Of course, skills training is never a bad idea. Anytime you can improve your skills or your business knowledge, that’s only going to increase your value to clients. And this is a competitive market. Clients won’t shell out their hard-earned money to folks who don’t have a masterful, professional level of administrative skill and know-how. If you have little or no skill level, you’re going to have a very difficult time in this business.
Now, I do want to point something out to your attention because it’s going to be critical to your success in this industry. Spelling, grammar punctuation… all of it is very, very important.
I notice in your question, you have what I presume is a typo (“specialed”), an incorrect capitalization (“Administration”) and a misspelling (“persue”). I’m personally not concerned so much with a typo here and there. That happens to the best of us. We’re not perfect and we’re not robots.

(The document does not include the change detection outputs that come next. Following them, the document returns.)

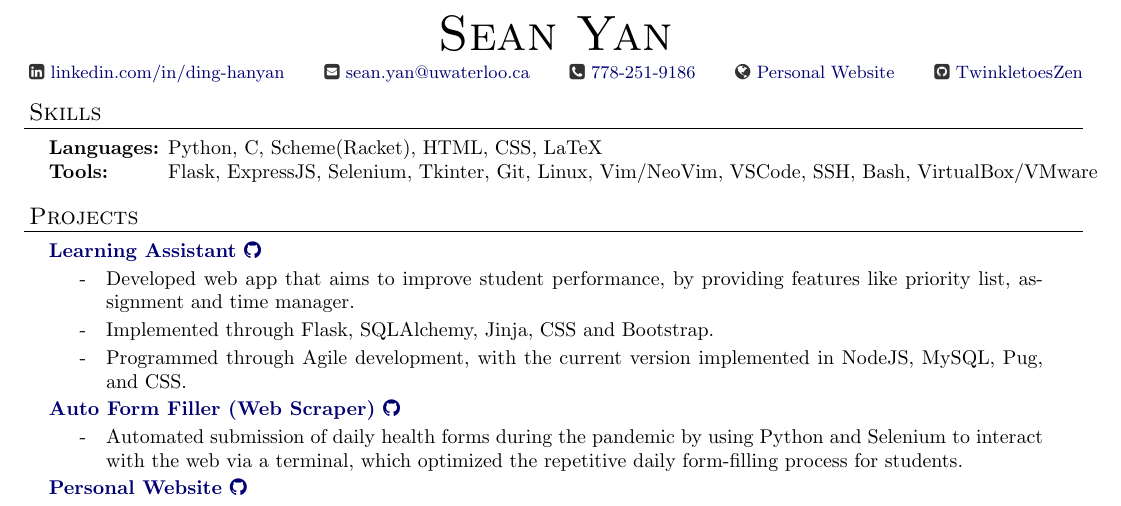
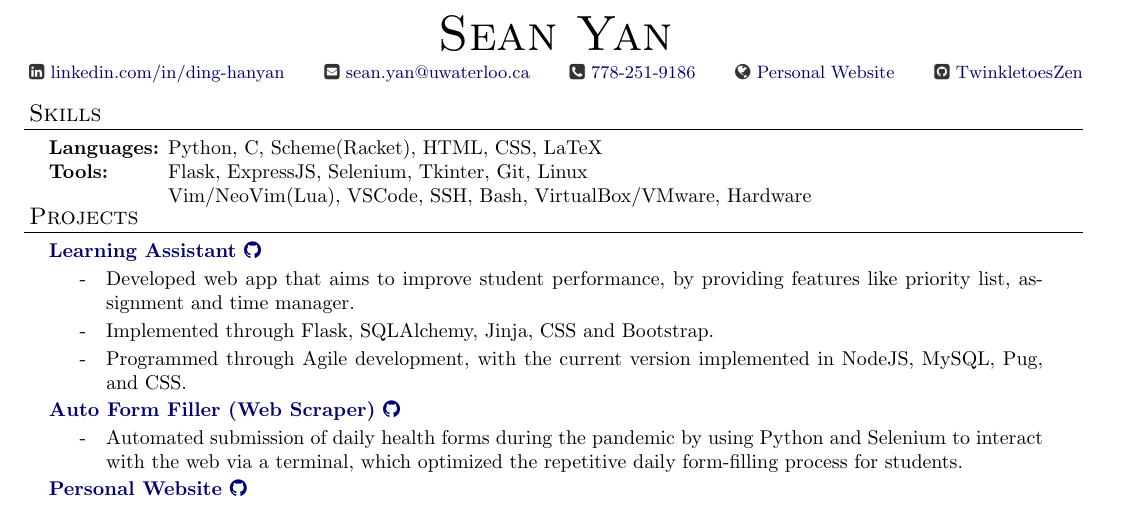
Before and after one commit to DHSYan/Resume, a LaTeX CV (Joma Resume Template.tex): part of the page, cut so that both start at the same text. Compiled offline with pdfLaTeX.

Commit message:
Added, new line in the Skill Section, added hardward and NeoVim(Lua)

```diff
--- a/Joma Resume Template.tex
+++ b/Joma Resume Template.tex
@@ -116,8 +116,11 @@ urlcolor=MyDarkBlue}
   \begin{nospacetabbing}
 
   \textbf{Languages:}  \= Python, C, Scheme(Racket), HTML, CSS, LaTeX \\*
-  \textbf{Tools:} \> Flask, ExpressJS, Selenium, Tkinter, Git, Linux, Vim/NeoVim, VSCode, SSH, Bash, VirtualBox/VMware \\*
+  \textbf{Tools:} \> Flask, ExpressJS, Selenium, Tkinter, Git, Linux \\*
+                  \> Vim/NeoVim(Lua), VSCode, SSH, Bash, VirtualBox/VMware, Hardware
+
   \end{nospacetabbing}
+
 
 \end{resume_section}
 
```
Also changed, not shown: Joma Resume Template.tex (2 more changed lines).
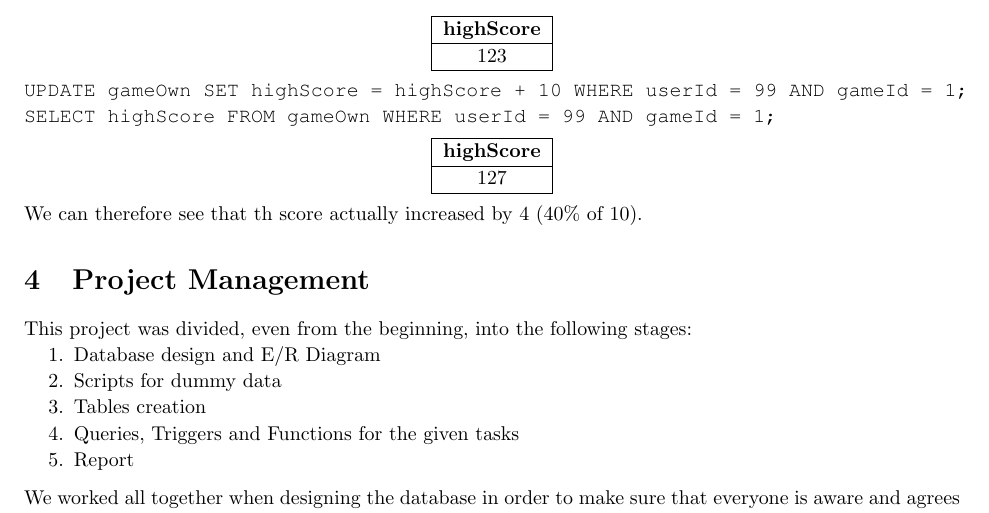
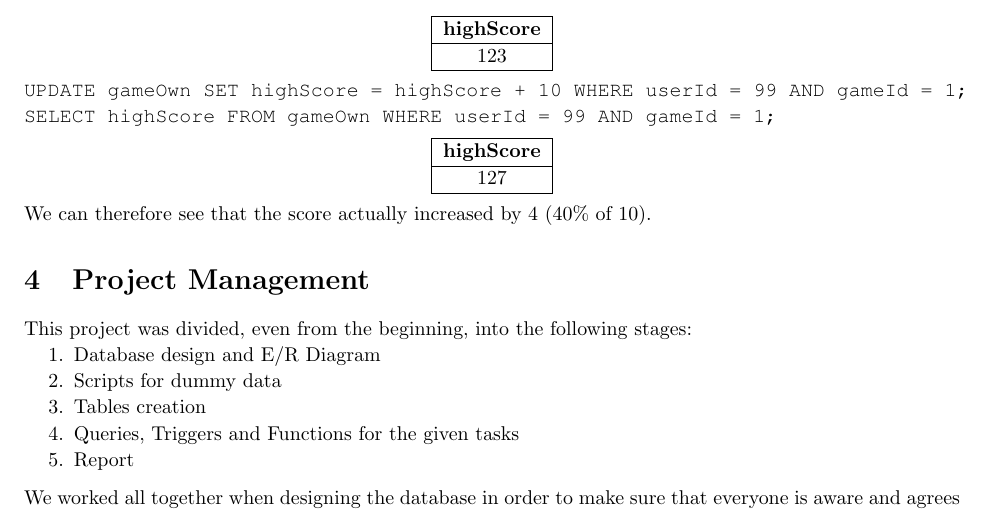
Before and after one commit to ionutt93/dbcw2, a LaTeX thesis (report/report.tex): part of page 12 of 14, cut so that both start at the same text. Compiled offline with pdfLaTeX.

Commit message:
Another spelling mistake.

```diff
--- a/report/report.tex
+++ b/report/report.tex
@@ -619,7 +619,7 @@ SELECT highScore FROM gameOwn WHERE userId = 99 AND gameId = 1; }
     127 \\  \hline
     \end{tabular}
 \end{center}
- We can therefore see that th score actually increased by 4 (40\% of 10).
+ We can therefore see that the score actually increased by 4 (40\% of 10).
 \end{homeworkProblem}
 
 %----------------------------------------------------------------------------------------
```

We can check and double-check our work and still miss one or two occasionally.
However, grammar, spelling, punctuation, proper capitalization… those things are critical because it indicates a level of literacy that is going to be important in everything you do as an administrative support provider and business owner.
Your work and skills are a reflection on you and your business as well as on your clients when you are working on their behalf. There is simply no room for a less than stellar command of the written word.
It’s important because: a) clients don’t want the work you do for them to have these kinds of errors, and b) everything you write and type is a reflection of your competence.
If you don’t demonstrate competence in all that you do, it’s going to cast you in an unprofessional/unskilled light and undermine your ability to establish trust and confidence in your would-be clients.
Clients will see these errors and assume that the work you do for them is going to be subject to typos, misspellings and incorrect usage.
So if written (and oral, for that matter) communication is where you lack proficiency, then I would definitely encourage you to do whatever you need to do to improve in that area.
What most people lack when they enter this profession is business knowledge.
A lot of it you will learn from trial and error in the School of Hard Knocks.
That’s okay. It will be a much longer, harder road, but you will learn some very important, valuable business skills and lessons from those kind of experiences.
You will learn some good things from your colleagues who have been in business longer.
At the same time, you will also learn some not so good things from people who don’t have any more knowledge or experience in business than you do, nor achieved any kind of track record of established business and financial success, but seem to think that their opinion or guesses somehow qualify as smart business advice.
So be smart about who you take advice from. Try not to be the blind person following other blind people.